The Benefits of Genomics
The use of genomics in health systems is becoming more of a standard practice. Health systems have been partnering with genomics databases to collect patient data.
One of the most striking potential benefits of genomics is the ability to provide personalized care for patients. This allows doctors to utilize precision medicine that matches the needs of their unique, individual patient. In addition to customized treatment plans, it can also aid in disease prevention.
Precision medicine can minimize the side effects patients experience, provide them a more effective therapy, and ensure they are given the correct diagnosis in the first place.
Genomics is also so important because it can help to combat the lack of diversity in clinical trials and research studies. When genomics is included for all patients, everyone will have the information they need about their body, their condition, and their healthcare options.
There are limits to what genomics can show, but anything that can provide doctors a more comprehensive view of a patient will help to ensure they receive the right care.
Of course, there are also risks to genomics. Mostly, this surrounds privacy concerns if the data isn’t properly managed. During the collection and storage process, responsible decisions must be made to ensure patient privacy. Additionally, patients deserve transparent information about how their data will be utilized.
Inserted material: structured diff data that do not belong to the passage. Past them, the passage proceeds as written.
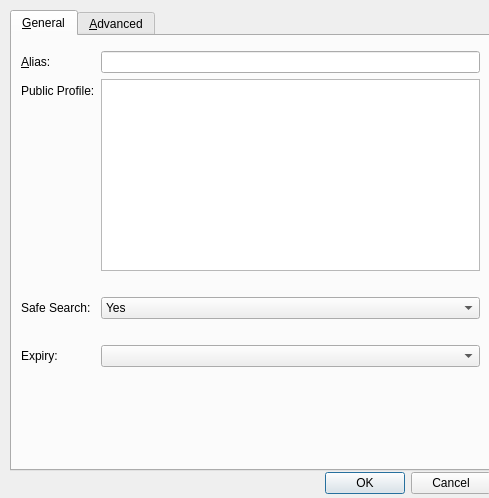
Old version of the form src/qt/forms/editaliasdialog.ui in the repository sschepis/syscoin2.
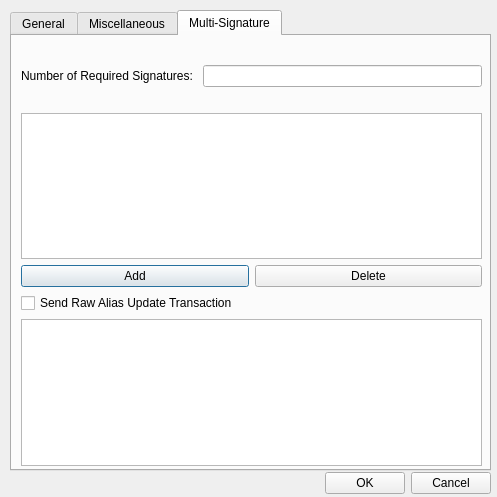
New version of the form. The open tabs and pages were chosen to show the change. Custom widgets are drawn as their Qt base class.

Commit message: alias ms support

Diff of the .ui file:
```diff
--- a/src/qt/forms/editaliasdialog.ui
+++ b/src/qt/forms/editaliasdialog.ui
@@ -6,8 +6,8 @@
    <rect>
     <x>0</x>
     <y>0</y>
-    <width>489</width>
-    <height>498</height>
+    <width>497</width>
+    <height>497</height>
    </rect>
   </property>
   <property name="windowTitle">
@@ -27,7 +27,7 @@
    </property>
    <widget class="QWidget" name="tab_3">
     <attribute name="title">
-     <string>&amp;General</string>
+     <string>General</string>
     </attribute>
     <layout class="QFormLayout" name="formLayout_2">
      <property name="fieldGrowthPolicy">
@@ -148,7 +148,7 @@
    </widget>
    <widget class="QWidget" name="tab_4">
     <attribute name="title">
-     <string>&amp;Advanced</string>
+     <string>Miscellaneous</string>
     </attribute>
     <layout class="QFormLayout" name="formLayout_3">
      <item row="5" column="0">
@@ -216,6 +216,109 @@
      </item>
     </layout>
    </widget>
+   <widget class="QWidget" name="tab">
+    <attribute name="title">
+     <string>Multi-Signature</string>
+    </attribute>
+    <widget class="QWidget" name="verticalLayoutWidget">
+     <property name="geometry">
+      <rect>
+       <x>9</x>
+       <y>9</y>
+       <width>461</width>
+       <height>421</height>
+      </rect>
+     </property>
+     <layout class="QVBoxLayout" name="verticalLayout">
+      <item>
+       <widget class="QLabel" name="multisigTitle">
+        <property name="text">
+         <string/>
+        </property>
+        <property name="wordWrap">
+         <bool>true</bool>
+        </property>
+       </widget>
+      </item>
+      <item>
+       <layout class="QFormLayout" name="formLayout">
+        <item row="1" column="0">
+         <widget class="QLabel" name="label_5">
+          <property name="text">
+           <string>Number of Required Signatures: </string>
+          </property>
+         </widget>
+        </item>
+        <item row="1" column="1">
+         <widget class="QLineEdit" name="reqSigsEdit"/>
+        </item>
+       </layout>
+      </item>
+      <item>
+       <widget class="QLabel" name="multisigDisclaimer">
+        <property name="text">
+         <string/>
+        </property>
+        <property name="wordWrap">
+         <bool>true</bool>
+        </property>
+       </widget>
+      </item>
+      <item>
+       <widget class="QListWidget" name="multisigList"/>
+      </item>
+      <item>
+       <layout class="QGridLayout" name="gridLayout">
+        <property name="sizeConstraint">
+         <enum>QLayout::SetDefaultConstraint</enum>
+        </property>
+        <item row="0" column="0">
+         <widget class="QPushButton" name="addButton">
+          <property name="text">
+           <string>Add</string>
+          </property>
+         </widget>
+        </item>
+        <item row="0" column="1">
+         <widget class="QPushButton" name="deleteButton">
+          <property name="text">
+           <string>Delete</string>
+          </property>
+         </widget>
+        </item>
+       </layout>
+      </item>
+      <item>
+       <widget class="QCheckBox" name="rawTxBox">
+        <property name="text">
+         <string>Send Raw Alias Update Transaction</string>
+        </property>
+       </widget>
+      </item>
+      <item>
+       <widget class="QTextEdit" name="rawTxEdit"/>
+      </item>
+     </layout>
+    </widget>
+    <widget class="QLabel" name="label_6">
+     <property name="geometry">
+      <rect>
+       <x>1</x>
+       <y>199</y>
+       <width>471</width>
+       <height>81</height>
+      </rect>
+     </property>
+     <property name="text">
+      <string/>
+     </property>
+     <property name="wordWrap">
+      <bool>true</bool>
+     </property>
+    </widget>
+    <zorder>label_6</zorder>
+    <zorder>verticalLayoutWidget</zorder>
+   </widget>
   </widget>
   <widget class="QWidget" name="layoutWidget">
    <property name="geometry">
```
The commit also changes 22 other files.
It is only after they are fully educated on these uses that they can provide adequate consent.
After consent is received, this data can be included in the patient’s medical record. If the data is being used for a research study, it needs to be de-identified. There needs to be strict standards concerning security and privacy, and all data needs to be HIPAA compliant.
Researchers also explain the importance of genomic data being explained to patients in an approachable and descriptive way.
Mayo Clinic has recently entered a genomic partnership with Helix. Their goal is to create a database with 100,000 patients. They will examine 11 different genes that are signals for diseases such as Lynch syndrome, breast cancer, ovarian cancer, and familial hypercholesterolemia (FH).
Sanford and Northshore health systems partnered with a company called Color which utilizes a population health platform and next-generation sequencing technology. These organizations hope to change how people think about genomics. They ultimately believe that it should be used as a tool for all medical professionals. including those dealing with rare disease patients. Genomics can be to prevent and manage a wide array of health conditions. They believe that genetic information can lead to better, more accessible, and cost-effective care.
If genomic information becomes commonplace and is collected along with a patient’s family history and other health data, prevention, early diagnosis, and personalized care could all be improved.
One way to lead genomics forward is for current organizations working in the field to be transparent about their hurdles, lessons learned, and surprise challenges.
You can read more about these new partnerships here.